The second steeper and more prolonged rise is the 8 week training block. This is exactly what I wanted the chart to look like! Let’s go into the 8 weeks with a little more detail and explain some of the key points.


Day 1 – Monday 11th July

On day one of the 8 week training block my CTL was 41.3 and fitness/form pretty much balance.


End of Week 3 – Ride London

As I built training volume over the next 3 weeks we see a good increase in CTL. The last ride of the 3 weeks was the Ride London Surrey 100. I’ve highlighted Monday 1st August, the day after. You can see that 3 weeks of hard training, finishing with a big/hard ride has pushed my TSB (form) to -46.1. Remember that -30 is a guideline of going too deep? Thankfully for me I now have the 4th week of my training block where I reduce volume in order to recover. It’s not all bad, those with a keen eye for detail will see that CTL (fitness) is now 60.2.


End of Week 4 – Taper Week

So moving on to the end of week 4 where I’ve halved my distance / time cycling you can see that my fatigue has dropped and my form is now -2.3. Generally anything above -10 has me feeling fresh. A positive figure is rarely achieved and you would perhaps only taper all the way into a positive figure for a major race. At -2.3 I feel ready to tear legs off. If we take a step back and look at the fitness it has increased in 4 weeks from 41.3 to 60.6.

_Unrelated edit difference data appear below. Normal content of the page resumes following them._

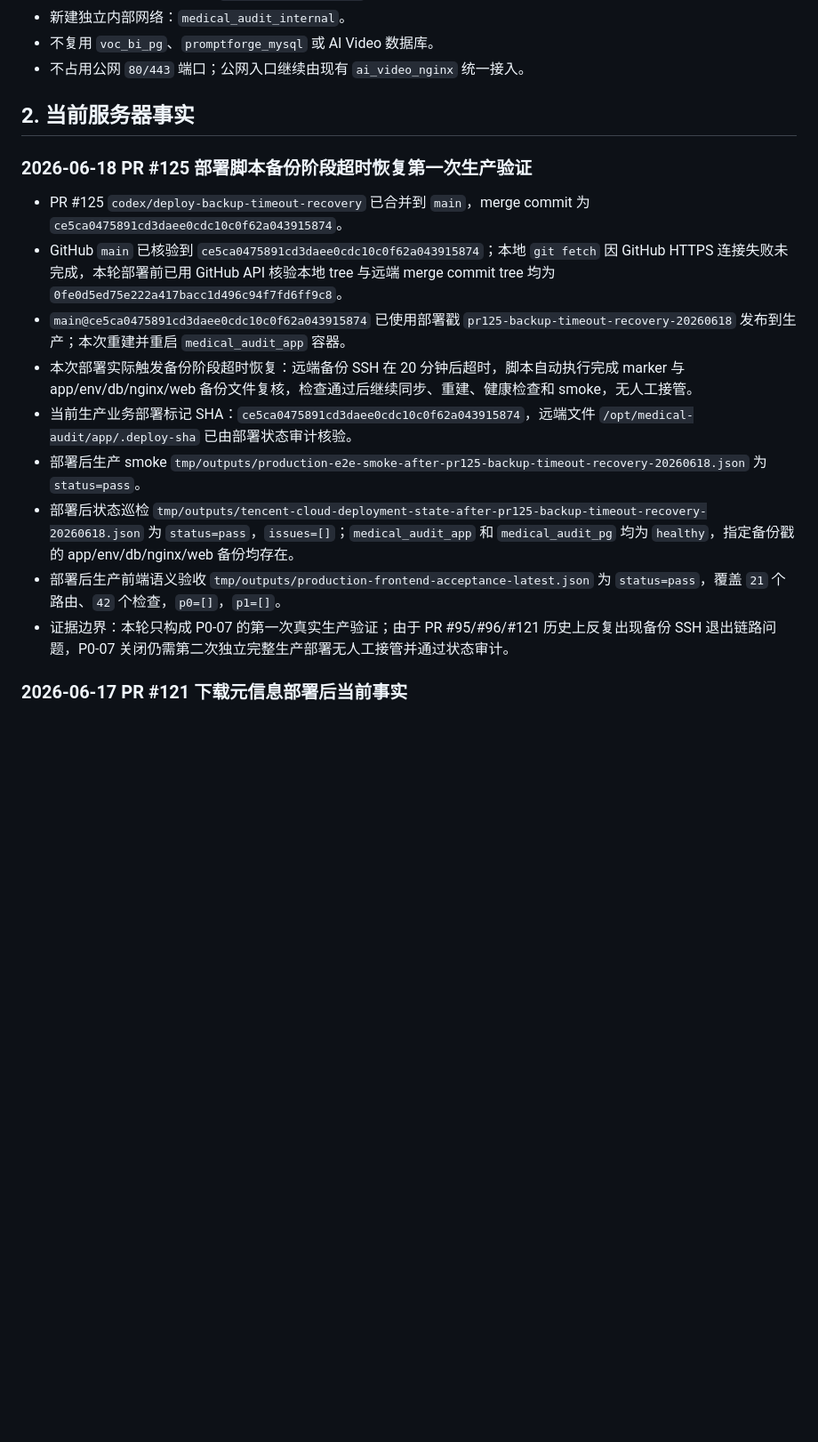
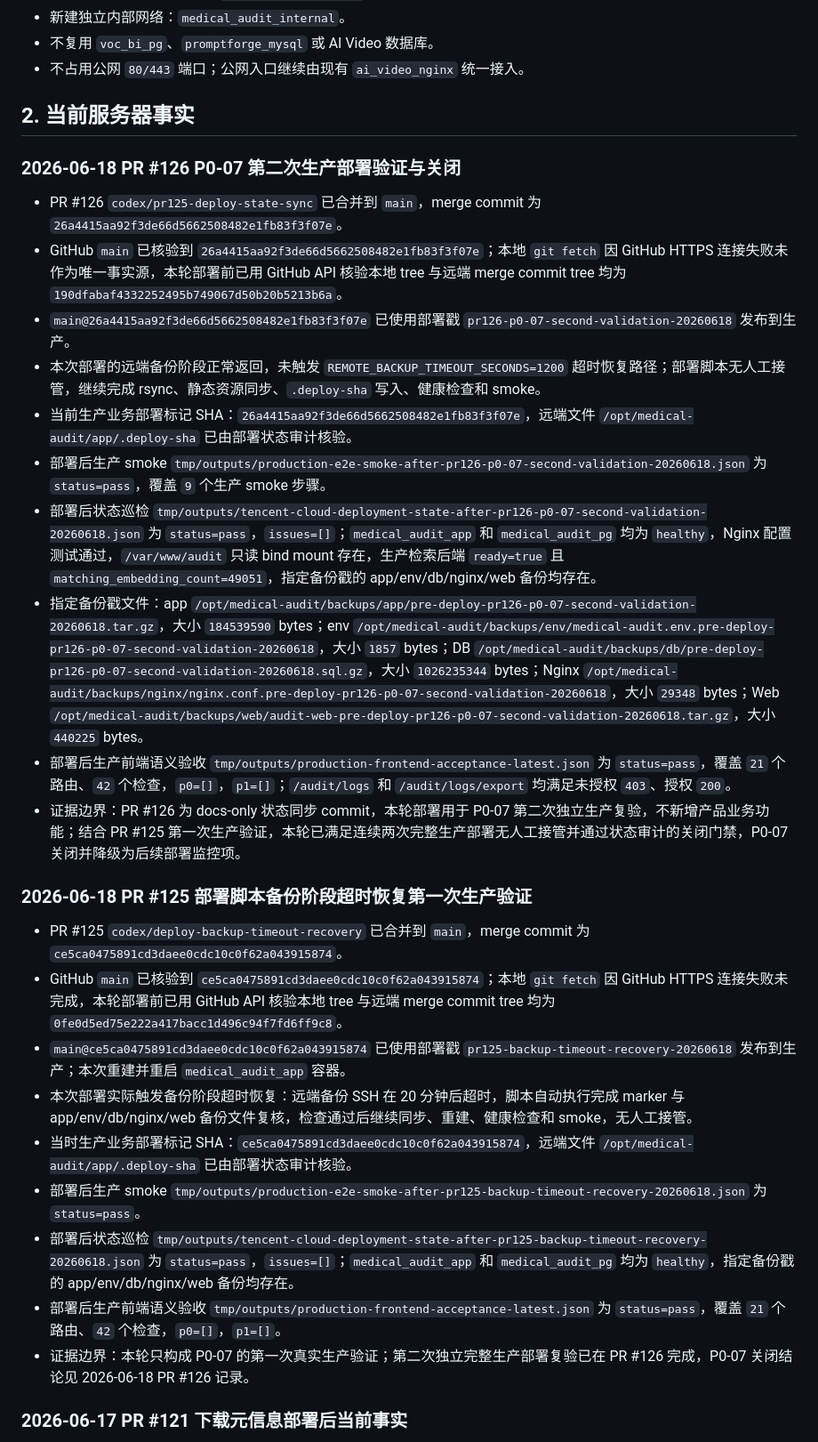
Before and after one commit to zjgulai/medical-audit, a Markdown page: docs/workflows/workflow-tencent-cloud-audit-deployment-stable.md, the part around one of its changes. Shown at 89% size. Rendered like a GitHub page; blank space fills up the shorter version.

```diff
--- a/docs/workflows/workflow-tencent-cloud-audit-deployment-stable.md
+++ b/docs/workflows/workflow-tencent-cloud-audit-deployment-stable.md
@@ -33,17 +33,30 @@ source: human+ai
 
 ## 2. 当前服务器事实
 
+### 2026-06-18 PR #126 P0-07 第二次生产部署验证与关闭
+
+- PR #126 `codex/pr125-deploy-state-sync` 已合并到 `main`，merge commit 为 `26a4415aa92f3de66d5662508482e1fb83f3f07e`。
+- GitHub `main` 已核验到 `26a4415aa92f3de66d5662508482e1fb83f3f07e`；本地 `git fetch` 因 GitHub HTTPS 连接失败未作为唯一事实源，本轮部署前已用 GitHub API 核验本地 tree 与远端 merge commit tree 均为 `190dfabaf4332252495b749067d50b20b5213b6a`。
+- `main@26a4415aa92f3de66d5662508482e1fb83f3f07e` 已使用部署戳 `pr126-p0-07-second-validation-20260618` 发布到生产。
+- 本次部署的远端备份阶段正常返回，未触发 `REMOTE_BACKUP_TIMEOUT_SECONDS=1200` 超时恢复路径；部署脚本无人工接管，继续完成 rsync、静态资源同步、`.deploy-sha` 写入、健康检查和 smoke。
+- 当前生产业务部署标记 SHA：`26a4415aa92f3de66d5662508482e1fb83f3f07e`，远端文件 `/opt/medical-audit/app/.deploy-sha` 已由部署状态审计核验。
+- 部署后生产 smoke `tmp/outputs/production-e2e-smoke-after-pr126-p0-07-second-validation-20260618.json` 为 `status=pass`，覆盖 `9` 个生产 smoke 步骤。
+- 部署后状态巡检 `tmp/outputs/tencent-cloud-deployment-state-after-pr126-p0-07-second-validation-20260618.json` 为 `status=pass`，`issues=[]`；`medical_audit_app` 和 `medical_audit_pg` 均为 `healthy`，Nginx 配置测试通过，`/var/www/audit` 只读 bind mount 存在，生产检索后端 `ready=true` 且 `matching_embedding_count=49051`，指定备份戳的 app/env/db/nginx/web 备份均存在。
+- 指定备份戳文件：app `/opt/medical-audit/backups/app/pre-deploy-pr126-p0-07-second-validation-20260618.tar.gz`，大小 `184539590` bytes；env `/opt/medical-audit/backups/env/medical-audit.env.pre-deploy-pr126-p0-07-second-validation-20260618`，大小 `1857` bytes；DB `/opt/medical-audit/backups/db/pre-deploy-pr126-p0-07-second-validation-20260618.sql.gz`，大小 `1026235344` bytes；Nginx `/opt/medical-audit/backups/nginx/nginx.conf.pre-deploy-pr126-p0-07-second-validation-20260618`，大小 `29348` bytes；Web `/opt/medical-audit/backups/web/audit-web-pre-deploy-pr126-p0-07-second-validation-20260618.tar.gz`，大小 `440225` bytes。
+- 部署后生产前端语义验收 `tmp/outputs/production-frontend-acceptance-latest.json` 为 `status=pass`，覆盖 `21` 个路由、`42` 个检查，`p0=[]`，`p1=[]`；`/audit/logs` 和 `/audit/logs/export` 均满足未授权 `403`、授权 `200`。
+- 证据边界：PR #126 为 docs-only 状态同步 commit，本轮部署用于 P0-07 第二次独立生产复验，不新增产品业务功能；结合 PR #125 第一次生产验证，本轮已满足连续两次完整生产部署无人工接管并通过状态审计的关闭门禁，P0-07 关闭并降级为后续部署监控项。
+
 ### 2026-06-18 PR #125 部署脚本备份阶段超时恢复第一次生产验证
 
 - PR #125 `codex/deploy-backup-timeout-recovery` 已合并到 `main`，merge commit 为 `ce5ca0475891cd3daee0cdc10c0f62a043915874`。
 - GitHub `main` 已核验到 `ce5ca0475891cd3daee0cdc10c0f62a043915874`；本地 `git fetch` 因 GitHub HTTPS 连接失败未完成，本轮部署前已用 GitHub API 核验本地 tree 与远端 merge commit tree 均为 `0fe0d5ed75e222a417bacc1d496c94f7fd6ff9c8`。
 - `main@ce5ca0475891cd3daee0cdc10c0f62a043915874` 已使用部署戳 `pr125-backup-timeout-recovery-20260618` 发布到生产；本次重建并重启 `medical_audit_app` 容器。
 - 本次部署实际触发备份阶段超时恢复：远端备份 SSH 在 20 分钟后超时，脚本自动执行完成 marker 与 app/env/db/nginx/web 备份文件复核，检查通过后继续同步、重建、健康检查和 smoke，无人工接管。
-- 当前生产业务部署标记 SHA：`ce5ca0475891cd3daee0cdc10c0f62a043915874`，远端文件 `/opt/medical-audit/app/.deploy-sha` 已由部署状态审计核验。
+- 当时生产业务部署标记 SHA：`ce5ca0475891cd3daee0cdc10c0f62a043915874`，远端文件 `/opt/medical-audit/app/.deploy-sha` 已由部署状态审计核验。
 - 部署后生产 smoke `tmp/outputs/production-e2e-smoke-after-pr125-backup-timeout-recovery-20260618.json` 为 `status=pass`。
 - 部署后状态巡检 `tmp/outputs/tencent-cloud-deployment-state-after-pr125-backup-timeout-recovery-20260618.json` 为 `status=pass`，`issues=[]`；`medical_audit_app` 和 `medical_audit_pg` 均为 `healthy`，指定备份戳的 app/env/db/nginx/web 备份均存在。
 - 部署后生产前端语义验收 `tmp/outputs/production-frontend-acceptance-latest.json` 为 `status=pass`，覆盖 `21` 个路由、`42` 个检查，`p0=[]`，`p1=[]`。
-- 证据边界：本轮只构成 P0-07 的第一次真实生产验证；由于 PR #95/#96/#121 历史上反复出现备份 SSH 退出链路问题，P0-07 关闭仍需第二次独立完整生产部署无人工接管并通过状态审计。
+- 证据边界：本轮只构成 P0-07 的第一次真实生产验证；第二次独立完整生产部署复验已在 PR #126 完成，P0-07 关闭结论见 2026-06-18 PR #126 记录。
 
 ### 2026-06-17 PR #121 下载元信息部署后当前事实
 
```
Also changed, not shown: other parts of docs/workflows/workflow-tencent-cloud-audit-deployment-stable.md (+20 -3 lines), docs/workflows/workflow-project-state-and-debt-register-stable.md (+15 -14 lines).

Remember I mentioned that fitness was at 60.2 at the end of week 3. Whilst that is true fatigue was also 101.5, meaning form of -46.1. This shows the importance of dropping it back for a week. I haven’t lost fitness, I’ve maintained it but at the same time I’ve shed a huge amount of fatigue. That’s set me up to start another 4 week block and go again.


Sunday 4th September – Surrey League Road Race

So the end of the 8 weeks was the day of the Surrey League race Tom and I attended. We can see I built a further 20 points of fitness with a CTL of 80.8. The pattern was very similar to the first block, I built up to the high 70’s after 3 weeks then maintained in week 4 to shed fatigue. This is what we commonly call a taper when there is an event we want the form for. I went into the Surrey League race with a form of -13.3. You may know that was a race Tom won and I finished 5th. I felt strong, laid down some big attacks, covered attacks and solo’d for 20 minutes at 373w for the final lap. I finished the race happy that I could continue. This backs up the theory that you don’t necessarily need to go into a positive figure. If I did just how hard could I race? Well actually some people perform worse when too fresh. This is something you have to try and test over time.


So in conclusion my goal was to build my CTL. Over 8 weeks I took it from 41.3 to 80.8. A big success in my eyes. I’m now reaping the results and feel much more tuned in fast club sessions and races.

My FTP when starting the 8 week block was 353w. I tested on Tuesday and my result was 369w. That is another benchmark to show my body has absorbed the training and adapted well.

I am completely sold on following the numbers and I’m a big believer that it has allowed me to improve in the most efficient way I can. I’m sure over time I will learn more and eek out even more ways to fine tune extra gains.

Happy to answer all and any questions. Also a big thank you to Tom P and Arlen who put up with countless questions from me regarding this stuff and really helped me solidify some of the theory and practice. I’m sure it’s no coincidence that those two follow these principles too and have seen equally great results out (collarbone excluded Arlen! Bummer).

Using a power meter to measure performance and train effectively